What do you all think?


Dave Shaw said...

'The opponent' is a descriptor that would work in this scene - in fact, I think I did use it someplace in there, although I don't remember if it's still in the current draft. Sally wouldn't think of Podgorny as 'Ilsa' yet, both because they're barely acquainted and because Podgorny is a Marine private, whereas Sally's a Fleet officer. Like most new officers, Sally's still pretty rigid about military protocol. I've used 'the taller woman' (Sally's very height conscious, since she's less than 5 feet tall) and 'the other woman', as well as 'the Marine'. I'm not sure how well I've done with it, but I have this chapter out to my crit group now, so we'll see what they think.

I tend to shy away from descriptors based on things like hair color, since when I'm reading I'm not good at remembering things like that unless they're repeated fairly frequently. Is that another foible unique to me, or do others have the same issue?

C.L. Gray said...

Maybe the reason the multiple discriptor for Sprague worked so well in the Gore Vidal scene I mentioned before is that even though technically the scene is in Hay's POV, Vidal really employs an omniscient POV. Sometimes, the reader has to search to find which character's POV a scene is actually in. (At least that is my take on this novel) Vidal places his descriptors in the scene strategically... so there is no confusion.

writtenwyrdd said...

Wonderfully clear explanation. I try to stay in deep pov anyhow, but it's easier to write that way rather than omniscient because you can keep the character references clear more simply with deep pov.

My question to you is about headhopping, commonly found in romances. Switching from one character's head to the other's can be done fairly well sometimes, but I personally find that device loathsome.

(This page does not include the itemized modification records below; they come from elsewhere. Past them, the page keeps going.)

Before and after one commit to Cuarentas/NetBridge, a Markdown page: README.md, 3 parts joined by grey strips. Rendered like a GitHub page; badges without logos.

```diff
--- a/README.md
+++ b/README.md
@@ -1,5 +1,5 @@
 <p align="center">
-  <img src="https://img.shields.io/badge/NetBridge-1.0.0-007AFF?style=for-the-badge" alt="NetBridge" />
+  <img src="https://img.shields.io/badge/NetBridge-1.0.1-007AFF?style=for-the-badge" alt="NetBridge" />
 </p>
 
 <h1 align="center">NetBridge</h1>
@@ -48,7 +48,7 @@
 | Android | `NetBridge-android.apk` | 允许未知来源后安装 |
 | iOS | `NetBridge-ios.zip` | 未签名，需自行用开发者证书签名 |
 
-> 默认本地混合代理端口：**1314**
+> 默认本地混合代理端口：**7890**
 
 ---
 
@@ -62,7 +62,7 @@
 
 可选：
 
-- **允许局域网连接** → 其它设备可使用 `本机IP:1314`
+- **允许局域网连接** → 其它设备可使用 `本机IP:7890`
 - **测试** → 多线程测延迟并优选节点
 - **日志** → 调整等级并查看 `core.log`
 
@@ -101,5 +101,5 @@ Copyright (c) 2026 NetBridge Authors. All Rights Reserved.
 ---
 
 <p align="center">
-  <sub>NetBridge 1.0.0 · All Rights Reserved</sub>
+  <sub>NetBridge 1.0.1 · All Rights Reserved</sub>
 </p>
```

As an editor, do you find this pov treatment (that's my nice word for it) viable in any other type of writing?

Dave Shaw said...

writtenwyrdd, you should read Alicia's book - it covers that particular point and many others very well.